The dangerous potential of the BRI becomes apparent when one examines the Tapanuli Orangutan. With fewer than 800 individuals, it is one of the rarest animals on Earth. It survives in just a speck of rainforest, less than a tenth the size of Sydney, that is being eroded by illegal deforestation, logging, and poaching.
All of these threats propagate around roads. When a new road appears, the ape usually disappears, along with many other rare species sharing its habitat, such as Hornbills and the endangered Sumatran Tiger.
The most imminent threat to the ape is a US$1.6 billion hydropower project that Sinohydro (China’s state-owned hydroelectric corporation) intends to build with funding from the Bank of China and other Chinese financiers. If the project proceeds as planned, it will flood the heart of the ape’s habitat and crisscross the remainder with many new roads and powerline clearings.
It’s a recipe for ecological Armageddon for one of our closest living relatives. Other major lenders such as the World Bank and Asian Development Bank aren’t touching the project, but that isn’t slowing down China’s developers.
What environmental safeguards?

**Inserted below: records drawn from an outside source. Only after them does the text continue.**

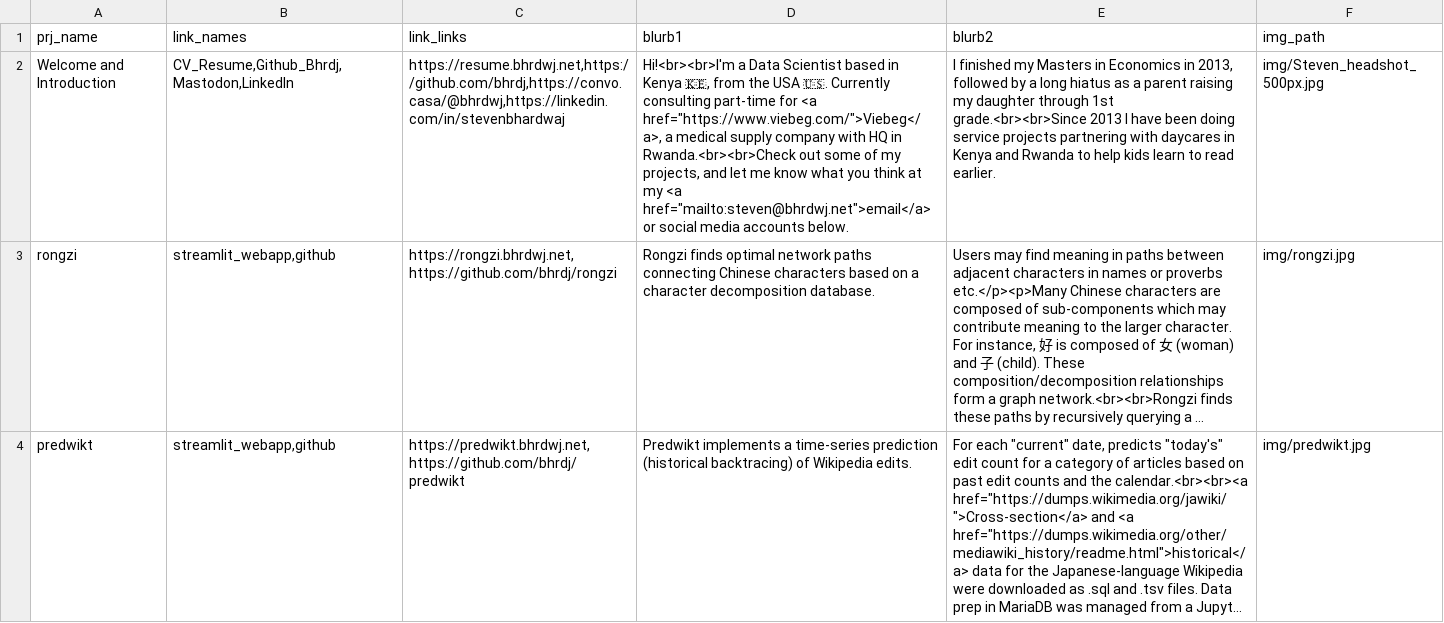
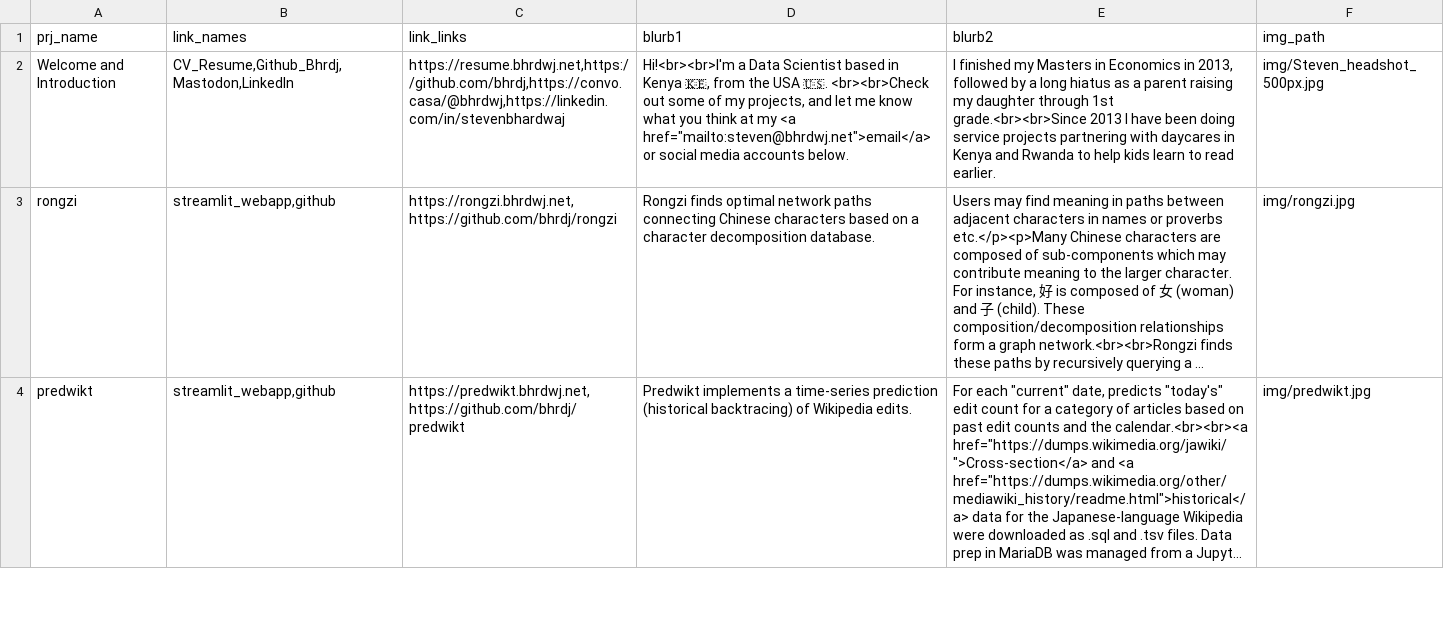
Before and after one commit to bhrdj/portfolio, a CSV file: projects.csv, drawn as a sheet; only a part is shown; long unchanged cells end in …; the diff names each change by its address in the sheet, - before the commit and + after, or states it on an @@ line.

Commit message:
removed reference to viebeg in projects.csv

```diff
--- a/projects.csv
+++ b/projects.csv
-D2 (blurb1): …USA 🇺🇸. Currently consulting part-time for <a href="https://www.viebeg.com/">Viebeg</a>, a medical supply company with HQ in Rwanda.<br><br>Check out some…
+D2 (blurb1): …USA 🇺🇸. <br><br>Check out some…
```
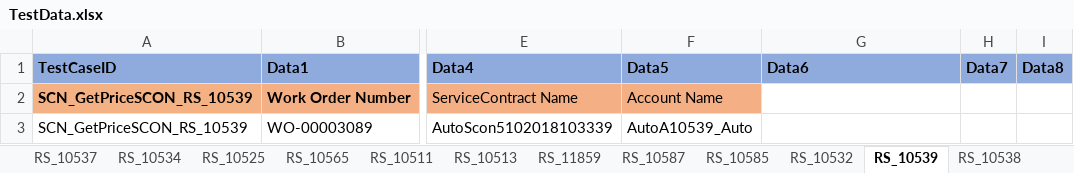
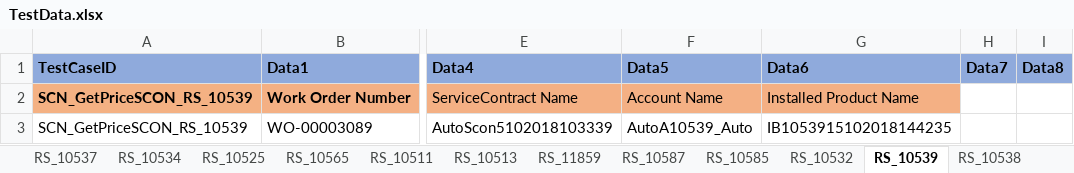
Before and after one commit to svmx-amresh-kumar/SVMX_Catalyst, an Excel workbook: fsaautomation/resources/TestData.xlsx, sheet RS_10539, drawn as a sheet; only a part is shown, gaps mark what is left out; values as stored, in another font and other column widths than the file's, no borders; the diff names each change by its address in the sheet, - before the commit and + after, or states it on an @@ line.

Commit message:
pushing changes

```diff
--- a/fsaautomation/resources/TestData.xlsx (sheet RS_10539)
+++ b/fsaautomation/resources/TestData.xlsx (sheet RS_10539)
-G2 (Data6): (empty)
+G2 (Data6): Installed Product Name
-G2 fill: none
+G2 fill: #F4B084
-G3 (Data6): (empty)
+G3 (Data6): IB1053915102018144235
```
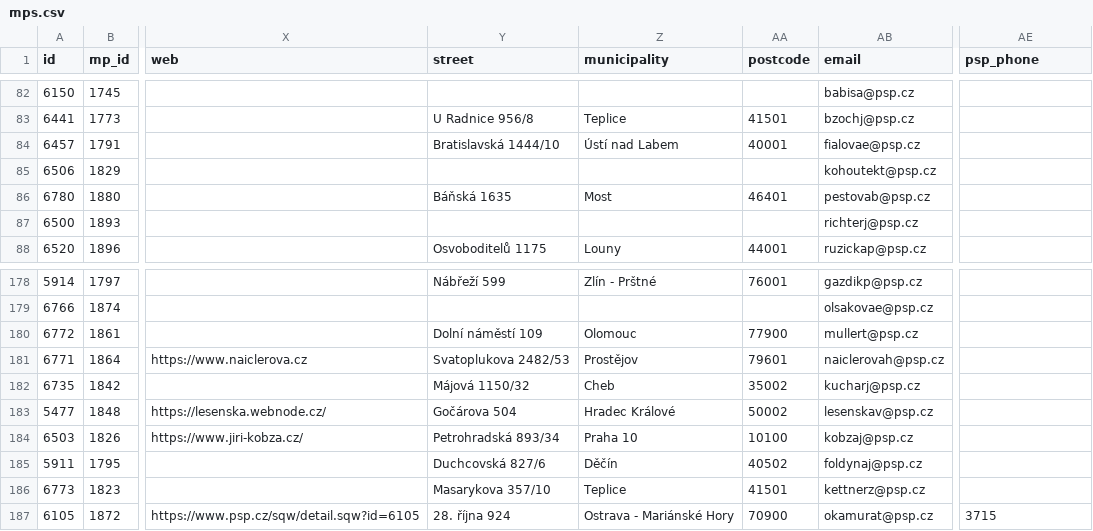
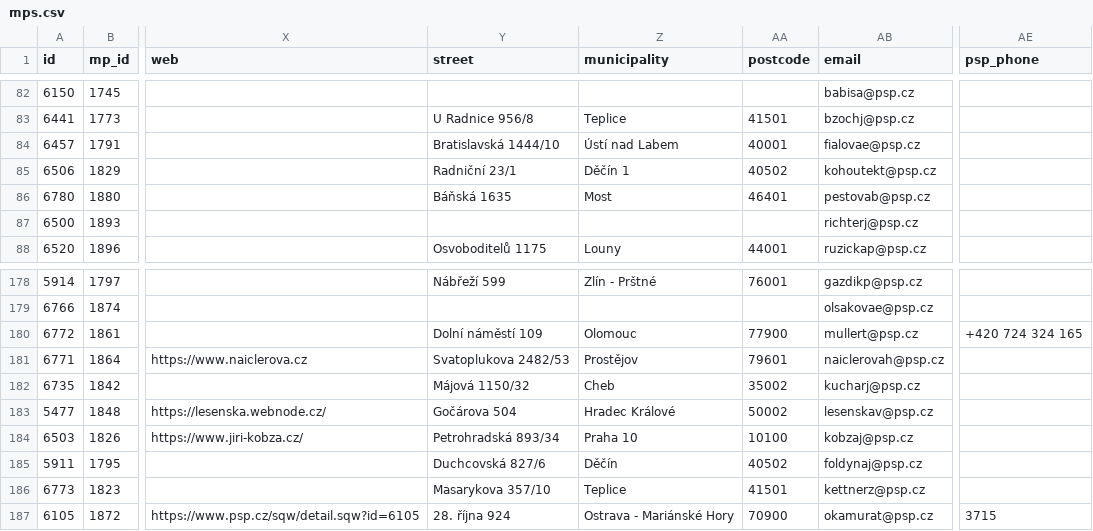
Before and after one commit to michalskop/cz-psp-votes-2021-202x, a CSV file: data/mps.csv, drawn as a sheet; only a part is shown, gaps mark what is left out; the diff names each change by its address in the sheet, - before the commit and + after, or states it on an @@ line.

```diff
--- a/data/mps.csv
+++ b/data/mps.csv
-Y85 (street): (empty)
+Y85 (street): Radniční 23/1
-Z85 (municipality): (empty)
+Z85 (municipality): Děčín 1
-AA85 (postcode): (empty)
+AA85 (postcode): 40502
-AE180 (psp_phone): (empty)
+AE180 (psp_phone): +420 724 324 165
```
Also changed, not shown: 1 other file.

China has produced a small flood of documents describing sustainable lending principles for its banks and broad environmental and social safeguards for the BRI, but I believe many of these documents are mere paper tigers or “greenwashing” designed to quell anxieties.
According to insiders, a heated debate in Beijing right now revolves around eco-safeguards for the BRI. Big corporations (with international ambitions and assets that overseas courts can confiscate) want clear guidelines to minimise their liability. Smaller companies, of which there are many, want the weakest standards possible.
The argument isn’t settled yet, but it’s clear that the Chinese government doesn’t want to exclude its thousands of smaller companies from the potential BRI riches. Most likely, it will do what it has in the past: issue lofty guidelines that a few Chinese companies will attempt to abide by, but that most will ignore.
There are three alarming realities about China, of special relevance to the BRI.
First, China’s explosive economic growth has arisen from giving its overseas corporations and financiers enormous freedom. Opportunism, graft and corruption are embedded, and they are unlikely to yield economically, socially or environmentally equitable development for their host nations. I detailed many of these specifics in an article published by Yale University last year.
Second, China is experiencing a perfect storm of trends that ensures the harsher realities of the BRI are not publicly aired or even understood in China. China has a notoriously closed domestic media – ranked near the bottom in press freedom globally – that is intolerant of government criticism.
Beyond this, the BRI is the signature enterprise of President Xi Jinping, who has become the de-facto ruler of China for life. Thanks to President Xi, the BRI is now formally enshrined in the constitution of China’s Communist Party, making it a crime for any Chinese national to criticise the program. This has had an obvious chilling effect on public discourse. Indeed, I have had Chinese colleagues withdraw as coauthors of scientific papers that were even mildly critical of the BRI.
Third, China is becoming increasingly heavy-handed internationally, willing to overtly bully or covertly pull strings to achieve its objectives. Professor Clive Hamilton of Charles Sturt University has warned that Australia has become a target for Chinese attempts to stifle criticism.
Remember the ape
It is time for a clarion call for greater caution. While led by China, the BRI will also involve large financial commitments from more than 60 nations that are parties to the Asian Infrastructure Investment Bank, including Australia and many other Western nations.
We all have a giant stake in the Belt and Road Initiative. It will bring sizeable economic gains for some, but in nearly 40 years of working internationally, I have never seen a program that raises more red flags.